##### RAW DATA

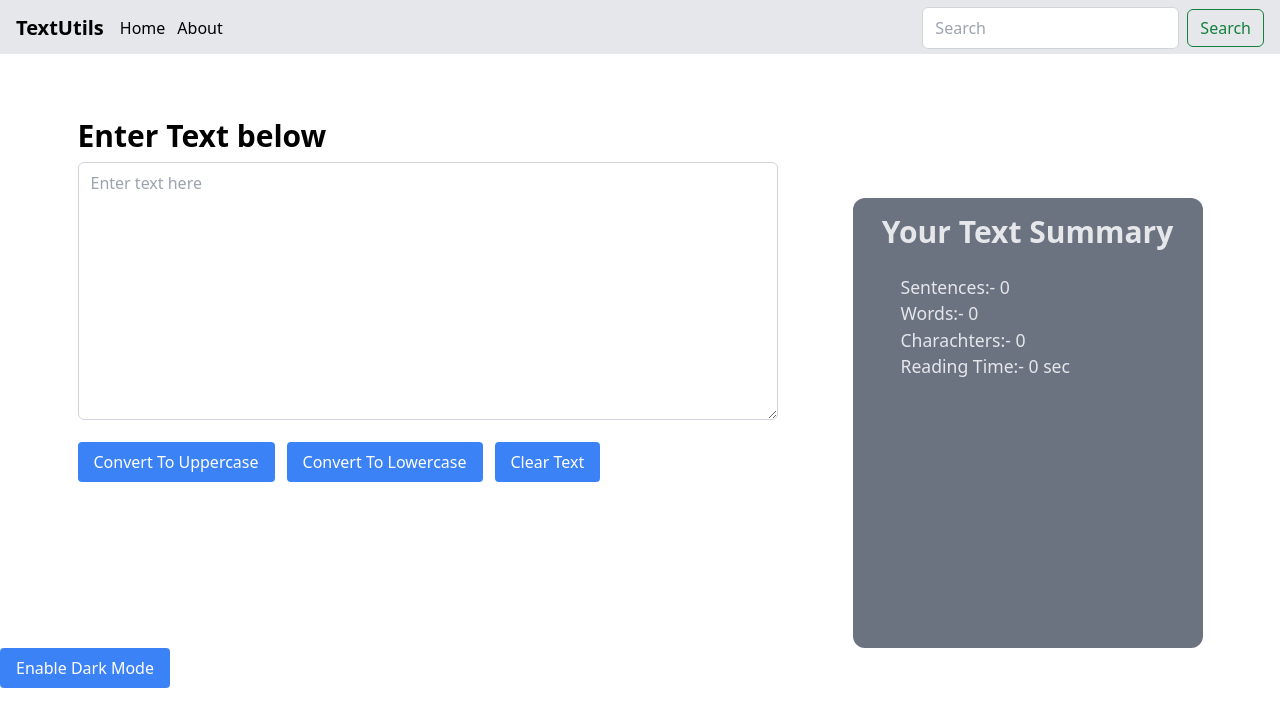
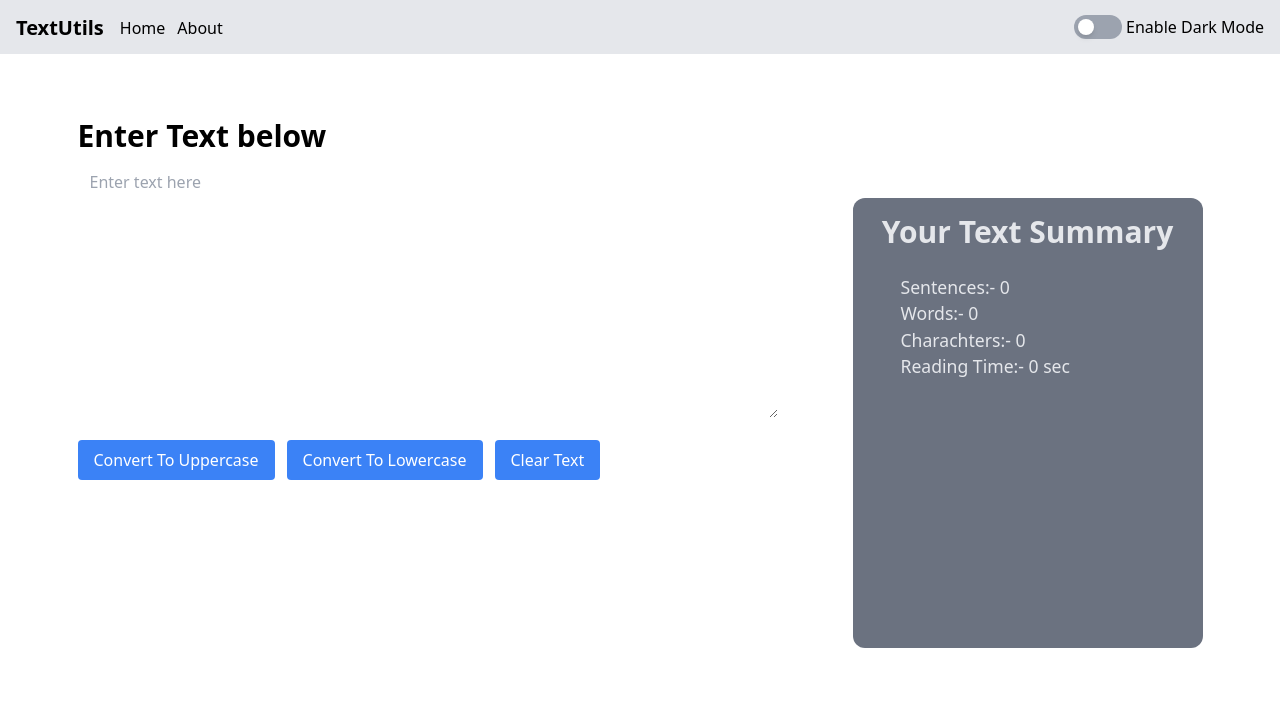
Before and after one commit to muhammadmehdi09/textutils, a React (Create React App) app: page / in a window 1280 px wide. Shown: the top 726 px of the page. Built offline with nearby package versions, Linux system fonts and the light colour scheme.

Commit message:
Dark mode enanced

```diff
--- a/src/App.js
+++ b/src/App.js
@@ -4,38 +4,37 @@ import TextForm from './components/TextForm';
 import { useState } from 'react';
 
 function App() {
-  const [myClass, setMyClass] = useState("App h-[100vh]")
-  const [myColor, setMyColor] = useState({
-    color1: "green",
-    color2: "blue",
-    color3: "#e5e7eb"
+  const [myTheme, setMyTheme] = useState({
+    class: "App h-[100vh]",
+    color1: "blue",
+    color2: "#e5e7eb",
+    toggleText: "Enable"
   })
 
   const toggleMode = () => {
-    if (myClass === "App h-[100vh]") {
-      setMyClass("App bg-gray-900 text-white h-[100vh]")
-      setMyColor({
-        color1: "blue",
-        color2: "green",
-        color3: "#3d3f45"
+    if (myTheme.toggleText === "Enable") {
+      setMyTheme({
+        class: "App bg-gray-900 text-white h-[100vh]",
+        color1: "green",
+        color2: "#3d3f45",
+        toggleText: "Disable"
       })
     }
 
     else {
-      setMyClass("App h-[100vh]")
-      setMyColor({
-        color1: "green",
-        color2: "blue",
-        color3: "#e5e7eb"
+      setMyTheme({
+        class: "App h-[100vh]",
+        color1: "blue",
+        color2: "#e5e7eb",
+        toggleText: "Enable"
       })
     }
   }
 
   return (
-    <div className={myClass} id="white">
-      <Navbar title="TextUtils" color={myColor} />
-      <TextForm heading="Enter Text below" color={myColor.color2} />
-      <button onClick={toggleMode} className="btn bg-blue-500 text-white px-4 py-2 rounded hover:bg-blue-600 focus:outline-none focus:ring-2 focus:ring-blue-400 transition">Enable Dark Mode</button>
+    <div className={myTheme.class} id="white">
+      <Navbar title="TextUtils" color={myTheme.color2} toggleMode={toggleMode} toggleText={myTheme.toggleText} />
+      <TextForm heading="Enter Text below" color={myTheme.color1} color2={myTheme.color2} />
     </div>
   );
 }
--- a/src/components/Navbar.js
+++ b/src/components/Navbar.js
@@ -1,9 +1,8 @@
 import PropTypes from 'prop-types'
 
 export default function Navbar(props) {
-    console.log(props.color[2])
     return (
-        <nav style={{backgroundColor: props.color.color3}} className={`py-1 pt-[6px]`}>
+        <nav style={{ backgroundColor: props.color }} className={`py-1 pt-[6px]`}>
             <div className="flex space-x-4 my-auto justify-between px-4">
                 <div className="right flex">
                     <a className="m-2 ml-0 font-semibold text-xl" href="/">{props.title}</a>
@@ -17,10 +16,12 @@ export default function Navbar(props) {
                     </ul>
                 </div>
                 <div className="left my-auto">
-                    <form className="space-x-2" role="search">
-                        <input className={`p-[6px] rounded-md border border-gray-300 px-3 py-2 focus:outline-none focus:ring-[2px] focus:ring-${props.color.color1}-500 focus:ring-offset-1 focus:ring-offset-${props.color.color1}-200 transition duration-200`} type="search" placeholder="Search" aria-label="Search" />
-                        <button className={`text-${props.color.color1}-700 border border-${props.color.color1}-700 py-[6px] px-3 rounded-md hover:text-white hover:bg-${props.color.color1}-700 transition duration-500 hover:text-current`} type="submit">Search</button>
-                    </form>
+                    <label className="relative inline-flex items-center cursor-pointer mt-1">
+                        <input type="checkbox" className="sr-only peer" onChange={props.toggleMode} />
+                        <div className="w-12 h-6 bg-gray-400 rounded-full peer-checked:bg-blue-500 transition-colors duration-300"></div>
+                        <div className="absolute left-1 top-1 w-4 h-4 bg-white rounded-full shadow-md transition-transform duration-300 peer-checked:translate-x-6"></div>
+                        <div className="ml-1" >{props.toggleText} Dark Mode</div>
+                    </label>
                 </div>
             </div>
         </nav>
--- a/src/components/TextForm.js
+++ b/src/components/TextForm.js
@@ -38,7 +38,7 @@ export default function TextForm(props) {
             <div className="left max-[1280px]:w-fit max-[1280px]:mx-auto">
                 <div className="form">
                     <h1 className="font-semibold text-3xl mb-2">{props.heading}</h1>
-                    <textarea id="myBox" placeholder='Enter text here' value={text} rows="10" className={`lg:w-[700px] w-[500px] border border-gray-300 rounded-md px-3 py-2 focus:outline-none focus:ring-2 focus:ring-${props.color}-400 focus:border-${props.color}-400 transition`} onChange={handleOnChange}></textarea>
+                    <textarea id="myBox"  placeholder='Enter text here' value={text} rows="10" className={`lg:w-[700px] w-[500px] bg-[${props.color2}] rounded-md px-3 py-2 focus:outline-none`} onChange={handleOnChange}></textarea>
                 </div>
                 <div className="buttons mt-4">
                     <button className={`bg-${props.color}-500 text-white px-4 py-2 rounded hover:bg-${props.color}-600 focus:outline-none focus:ring-2 focus:ring-${props.color}-400 transition mr-3`} onClick={toUpper}>Convert To Uppercase</button>
```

##########

▸ **YOUR INSTRUCTIONS**: Working through the entries line by line, count those containing "default" and report only the number.

▸ **TASK OUTPUT**: 3